#### [Data records]
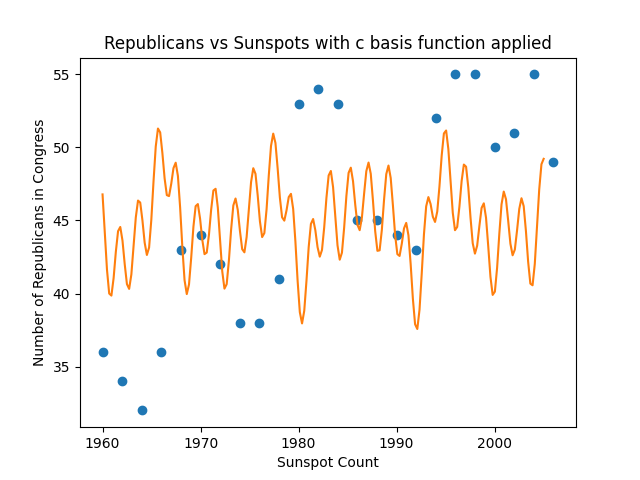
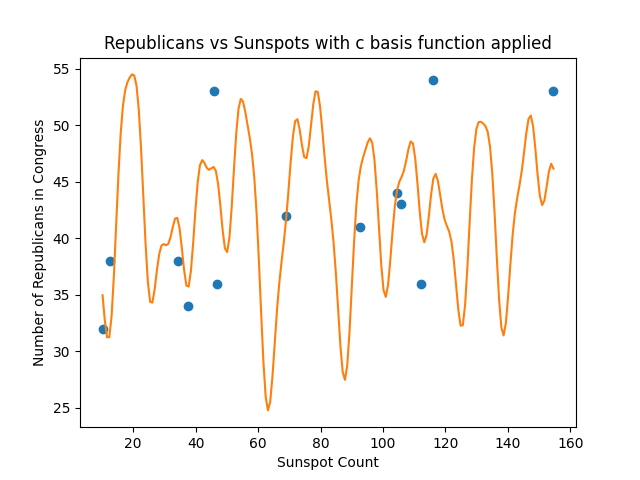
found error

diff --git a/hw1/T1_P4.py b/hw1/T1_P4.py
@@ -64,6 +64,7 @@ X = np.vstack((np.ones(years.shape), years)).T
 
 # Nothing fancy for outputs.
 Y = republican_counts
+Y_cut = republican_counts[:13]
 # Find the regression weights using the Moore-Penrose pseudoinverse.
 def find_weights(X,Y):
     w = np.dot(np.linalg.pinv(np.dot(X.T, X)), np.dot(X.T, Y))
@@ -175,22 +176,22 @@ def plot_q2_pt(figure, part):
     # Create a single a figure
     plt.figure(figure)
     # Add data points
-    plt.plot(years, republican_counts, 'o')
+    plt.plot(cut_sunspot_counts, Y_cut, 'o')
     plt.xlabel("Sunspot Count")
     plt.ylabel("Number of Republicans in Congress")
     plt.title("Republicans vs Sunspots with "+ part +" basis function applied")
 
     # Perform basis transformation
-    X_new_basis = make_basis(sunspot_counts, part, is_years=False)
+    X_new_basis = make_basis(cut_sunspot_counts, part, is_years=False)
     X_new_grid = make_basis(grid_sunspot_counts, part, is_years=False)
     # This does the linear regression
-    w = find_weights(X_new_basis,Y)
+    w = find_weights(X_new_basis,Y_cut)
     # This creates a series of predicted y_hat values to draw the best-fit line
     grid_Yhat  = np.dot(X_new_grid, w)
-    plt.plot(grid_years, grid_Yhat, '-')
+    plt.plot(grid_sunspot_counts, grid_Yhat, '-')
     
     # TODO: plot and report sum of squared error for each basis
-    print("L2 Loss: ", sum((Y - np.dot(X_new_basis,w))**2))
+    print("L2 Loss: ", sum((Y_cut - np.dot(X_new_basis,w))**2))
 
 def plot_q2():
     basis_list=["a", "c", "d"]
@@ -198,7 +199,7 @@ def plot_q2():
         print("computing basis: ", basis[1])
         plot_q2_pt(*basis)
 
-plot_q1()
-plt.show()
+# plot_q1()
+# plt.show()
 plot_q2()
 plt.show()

#### [Assigned task]
Check each line of the records above for the word "False", then give the number of lines that have it, with no other words.

#### [Exercise result]
3